> Instructions for the task: Write out the material in full, matching each line exactly.

> Data to use:
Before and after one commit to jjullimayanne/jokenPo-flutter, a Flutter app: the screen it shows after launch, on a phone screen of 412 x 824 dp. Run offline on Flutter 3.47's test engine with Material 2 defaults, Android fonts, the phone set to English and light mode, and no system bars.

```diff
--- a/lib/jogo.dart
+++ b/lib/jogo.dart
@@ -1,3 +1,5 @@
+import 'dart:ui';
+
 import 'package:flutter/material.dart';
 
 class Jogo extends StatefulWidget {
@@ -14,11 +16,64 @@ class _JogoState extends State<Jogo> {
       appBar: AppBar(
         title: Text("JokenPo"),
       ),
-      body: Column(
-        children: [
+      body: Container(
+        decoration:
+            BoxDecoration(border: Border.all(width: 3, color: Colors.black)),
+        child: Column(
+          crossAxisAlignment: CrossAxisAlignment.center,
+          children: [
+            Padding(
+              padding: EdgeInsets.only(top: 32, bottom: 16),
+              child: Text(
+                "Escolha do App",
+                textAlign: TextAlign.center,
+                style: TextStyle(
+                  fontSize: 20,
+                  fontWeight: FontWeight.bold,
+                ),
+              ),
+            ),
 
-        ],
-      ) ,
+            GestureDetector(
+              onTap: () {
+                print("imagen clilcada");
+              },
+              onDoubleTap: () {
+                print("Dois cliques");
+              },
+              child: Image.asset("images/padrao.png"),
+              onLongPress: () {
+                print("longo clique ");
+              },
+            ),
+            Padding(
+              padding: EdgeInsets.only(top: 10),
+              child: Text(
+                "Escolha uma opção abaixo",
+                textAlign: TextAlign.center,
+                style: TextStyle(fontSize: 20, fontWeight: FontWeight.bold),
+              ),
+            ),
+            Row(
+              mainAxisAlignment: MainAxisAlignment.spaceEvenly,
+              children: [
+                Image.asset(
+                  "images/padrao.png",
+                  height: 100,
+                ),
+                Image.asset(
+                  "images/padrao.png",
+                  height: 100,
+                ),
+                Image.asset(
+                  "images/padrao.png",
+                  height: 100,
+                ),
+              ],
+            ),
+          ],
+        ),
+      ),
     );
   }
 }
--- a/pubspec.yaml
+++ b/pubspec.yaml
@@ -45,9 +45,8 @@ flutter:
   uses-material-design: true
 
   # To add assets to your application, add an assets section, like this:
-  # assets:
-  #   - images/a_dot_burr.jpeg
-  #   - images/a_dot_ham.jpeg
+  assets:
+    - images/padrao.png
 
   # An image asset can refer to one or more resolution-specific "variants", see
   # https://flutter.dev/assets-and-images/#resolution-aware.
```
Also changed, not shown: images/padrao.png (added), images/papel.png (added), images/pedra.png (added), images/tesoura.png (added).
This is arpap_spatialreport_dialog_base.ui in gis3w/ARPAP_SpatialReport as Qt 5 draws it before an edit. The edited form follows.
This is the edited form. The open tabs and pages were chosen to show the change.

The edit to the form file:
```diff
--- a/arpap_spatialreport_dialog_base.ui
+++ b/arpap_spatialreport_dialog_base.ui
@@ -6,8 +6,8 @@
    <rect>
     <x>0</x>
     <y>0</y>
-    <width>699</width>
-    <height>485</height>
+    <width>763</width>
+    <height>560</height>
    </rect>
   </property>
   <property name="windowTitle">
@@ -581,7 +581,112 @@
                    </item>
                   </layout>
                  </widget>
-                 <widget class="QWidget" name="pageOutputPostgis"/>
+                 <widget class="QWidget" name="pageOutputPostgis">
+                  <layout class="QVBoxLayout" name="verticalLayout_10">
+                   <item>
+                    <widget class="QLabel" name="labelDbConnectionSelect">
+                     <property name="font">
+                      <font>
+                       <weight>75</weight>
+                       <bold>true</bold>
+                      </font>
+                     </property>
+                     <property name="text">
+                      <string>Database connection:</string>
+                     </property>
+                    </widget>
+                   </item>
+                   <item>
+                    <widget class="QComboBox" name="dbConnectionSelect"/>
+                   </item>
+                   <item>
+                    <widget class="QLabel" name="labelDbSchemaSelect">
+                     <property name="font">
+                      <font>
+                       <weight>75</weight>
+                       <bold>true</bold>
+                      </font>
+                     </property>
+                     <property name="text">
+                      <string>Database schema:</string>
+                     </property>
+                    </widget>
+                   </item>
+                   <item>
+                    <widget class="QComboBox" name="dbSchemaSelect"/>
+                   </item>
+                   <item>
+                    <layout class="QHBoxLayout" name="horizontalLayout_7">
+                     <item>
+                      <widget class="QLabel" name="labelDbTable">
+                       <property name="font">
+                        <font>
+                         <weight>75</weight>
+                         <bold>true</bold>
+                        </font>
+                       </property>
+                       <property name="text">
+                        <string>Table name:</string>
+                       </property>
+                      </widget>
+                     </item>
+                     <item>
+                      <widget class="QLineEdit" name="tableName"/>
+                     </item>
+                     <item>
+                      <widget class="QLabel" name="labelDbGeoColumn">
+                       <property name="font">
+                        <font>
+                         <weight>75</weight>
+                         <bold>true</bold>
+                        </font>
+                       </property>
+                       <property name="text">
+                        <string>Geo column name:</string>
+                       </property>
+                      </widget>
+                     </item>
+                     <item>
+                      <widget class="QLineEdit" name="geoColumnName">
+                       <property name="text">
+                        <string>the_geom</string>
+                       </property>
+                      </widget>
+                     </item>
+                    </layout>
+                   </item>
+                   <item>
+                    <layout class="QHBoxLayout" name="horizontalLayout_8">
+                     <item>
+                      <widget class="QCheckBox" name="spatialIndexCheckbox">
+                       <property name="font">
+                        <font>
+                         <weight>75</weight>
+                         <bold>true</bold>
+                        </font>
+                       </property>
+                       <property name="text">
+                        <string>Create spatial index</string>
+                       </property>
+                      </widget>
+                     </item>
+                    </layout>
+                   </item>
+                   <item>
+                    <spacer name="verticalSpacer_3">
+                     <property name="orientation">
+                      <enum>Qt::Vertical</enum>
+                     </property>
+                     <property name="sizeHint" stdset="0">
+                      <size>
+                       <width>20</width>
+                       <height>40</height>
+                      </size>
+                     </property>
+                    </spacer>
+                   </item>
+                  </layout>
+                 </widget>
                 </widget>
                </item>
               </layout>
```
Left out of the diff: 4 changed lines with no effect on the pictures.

> Result:
Before and after one commit to jjullimayanne/jokenPo-flutter, a Flutter app: the screen it shows after launch, on a phone screen of 412 x 824 dp. Run offline on Flutter 3.47's test engine with Material 2 defaults, Android fonts, the phone set to English and light mode, and no system bars.

```diff
--- a/lib/jogo.dart
+++ b/lib/jogo.dart
@@ -1,3 +1,5 @@
+import 'dart:ui';
+
 import 'package:flutter/material.dart';
 
 class Jogo extends StatefulWidget {
@@ -14,11 +16,64 @@ class _JogoState extends State<Jogo> {
       appBar: AppBar(
         title: Text("JokenPo"),
       ),
-      body: Column(
-        children: [
+      body: Container(
+        decoration:
+            BoxDecoration(border: Border.all(width: 3, color: Colors.black)),
+        child: Column(
+          crossAxisAlignment: CrossAxisAlignment.center,
+          children: [
+            Padding(
+              padding: EdgeInsets.only(top: 32, bottom: 16),
+              child: Text(
+                "Escolha do App",
+                textAlign: TextAlign.center,
+                style: TextStyle(
+                  fontSize: 20,
+                  fontWeight: FontWeight.bold,
+                ),
+              ),
+            ),
 
-        ],
-      ) ,
+            GestureDetector(
+              onTap: () {
+                print("imagen clilcada");
+              },
+              onDoubleTap: () {
+                print("Dois cliques");
+              },
+              child: Image.asset("images/padrao.png"),
+              onLongPress: () {
+                print("longo clique ");
+              },
+            ),
+            Padding(
+              padding: EdgeInsets.only(top: 10),
+              child: Text(
+                "Escolha uma opção abaixo",
+                textAlign: TextAlign.center,
+                style: TextStyle(fontSize: 20, fontWeight: FontWeight.bold),
+              ),
+            ),
+            Row(
+              mainAxisAlignment: MainAxisAlignment.spaceEvenly,
+              children: [
+                Image.asset(
+                  "images/padrao.png",
+                  height: 100,
+                ),
+                Image.asset(
+                  "images/padrao.png",
+                  height: 100,
+                ),
+                Image.asset(
+                  "images/padrao.png",
+                  height: 100,
+                ),
+              ],
+            ),
+          ],
+        ),
+      ),
     );
   }
 }
--- a/pubspec.yaml
+++ b/pubspec.yaml
@@ -45,9 +45,8 @@ flutter:
   uses-material-design: true
 
   # To add assets to your application, add an assets section, like this:
-  # assets:
-  #   - images/a_dot_burr.jpeg
-  #   - images/a_dot_ham.jpeg
+  assets:
+    - images/padrao.png
 
   # An image asset can refer to one or more resolution-specific "variants", see
   # https://flutter.dev/assets-and-images/#resolution-aware.
```
Also changed, not shown: images/padrao.png (added), images/papel.png (added), images/pedra.png (added), images/tesoura.png (added).
This is arpap_spatialreport_dialog_base.ui in gis3w/ARPAP_SpatialReport as Qt 5 draws it before an edit. The edited form follows.
This is the edited form. The open tabs and pages were chosen to show the change.

The edit to the form file:
```diff
--- a/arpap_spatialreport_dialog_base.ui
+++ b/arpap_spatialreport_dialog_base.ui
@@ -6,8 +6,8 @@
    <rect>
     <x>0</x>
     <y>0</y>
-    <width>699</width>
-    <height>485</height>
+    <width>763</width>
+    <height>560</height>
    </rect>
   </property>
   <property name="windowTitle">
@@ -581,7 +581,112 @@
                    </item>
                   </layout>
                  </widget>
-                 <widget class="QWidget" name="pageOutputPostgis"/>
+                 <widget class="QWidget" name="pageOutputPostgis">
+                  <layout class="QVBoxLayout" name="verticalLayout_10">
+                   <item>
+                    <widget class="QLabel" name="labelDbConnectionSelect">
+                     <property name="font">
+                      <font>
+                       <weight>75</weight>
+                       <bold>true</bold>
+                      </font>
+                     </property>
+                     <property name="text">
+                      <string>Database connection:</string>
+                     </property>
+                    </widget>
+                   </item>
+                   <item>
+                    <widget class="QComboBox" name="dbConnectionSelect"/>
+                   </item>
+                   <item>
+                    <widget class="QLabel" name="labelDbSchemaSelect">
+                     <property name="font">
+                      <font>
+                       <weight>75</weight>
+                       <bold>true</bold>
+                      </font>
+                     </property>
+                     <property name="text">
+                      <string>Database schema:</string>
+                     </property>
+                    </widget>
+                   </item>
+                   <item>
+                    <widget class="QComboBox" name="dbSchemaSelect"/>
+                   </item>
+                   <item>
+                    <layout class="QHBoxLayout" name="horizontalLayout_7">
+                     <item>
+                      <widget class="QLabel" name="labelDbTable">
+                       <property name="font">
+                        <font>
+                         <weight>75</weight>
+                         <bold>true</bold>
+                        </font>
+                       </property>
+                       <property name="text">
+                        <string>Table name:</string>
+                       </property>
+                      </widget>
+                     </item>
+                     <item>
+                      <widget class="QLineEdit" name="tableName"/>
+                     </item>
+                     <item>
+                      <widget class="QLabel" name="labelDbGeoColumn">
+                       <property name="font">
+                        <font>
+                         <weight>75</weight>
+                         <bold>true</bold>
+                        </font>
+                       </property>
+                       <property name="text">
+                        <string>Geo column name:</string>
+                       </property>
+                      </widget>
+                     </item>
+                     <item>
+                      <widget class="QLineEdit" name="geoColumnName">
+                       <property name="text">
+                        <string>the_geom</string>
+                       </property>
+                      </widget>
+                     </item>
+                    </layout>
+                   </item>
+                   <item>
+                    <layout class="QHBoxLayout" name="horizontalLayout_8">
+                     <item>
+                      <widget class="QCheckBox" name="spatialIndexCheckbox">
+                       <property name="font">
+                        <font>
+                         <weight>75</weight>
+                         <bold>true</bold>
+                        </font>
+                       </property>
+                       <property name="text">
+                        <string>Create spatial index</string>
+                       </property>
+                      </widget>
+                     </item>
+                    </layout>
+                   </item>
+                   <item>
+                    <spacer name="verticalSpacer_3">
+                     <property name="orientation">
+                      <enum>Qt::Vertical</enum>
+                     </property>
+                     <property name="sizeHint" stdset="0">
+                      <size>
+                       <width>20</width>
+                       <height>40</height>
+                      </size>
+                     </property>
+                    </spacer>
+                   </item>
+                  </layout>
+                 </widget>
                 </widget>
                </item>
               </layout>
```
Left out of the diff: 4 changed lines with no effect on the pictures.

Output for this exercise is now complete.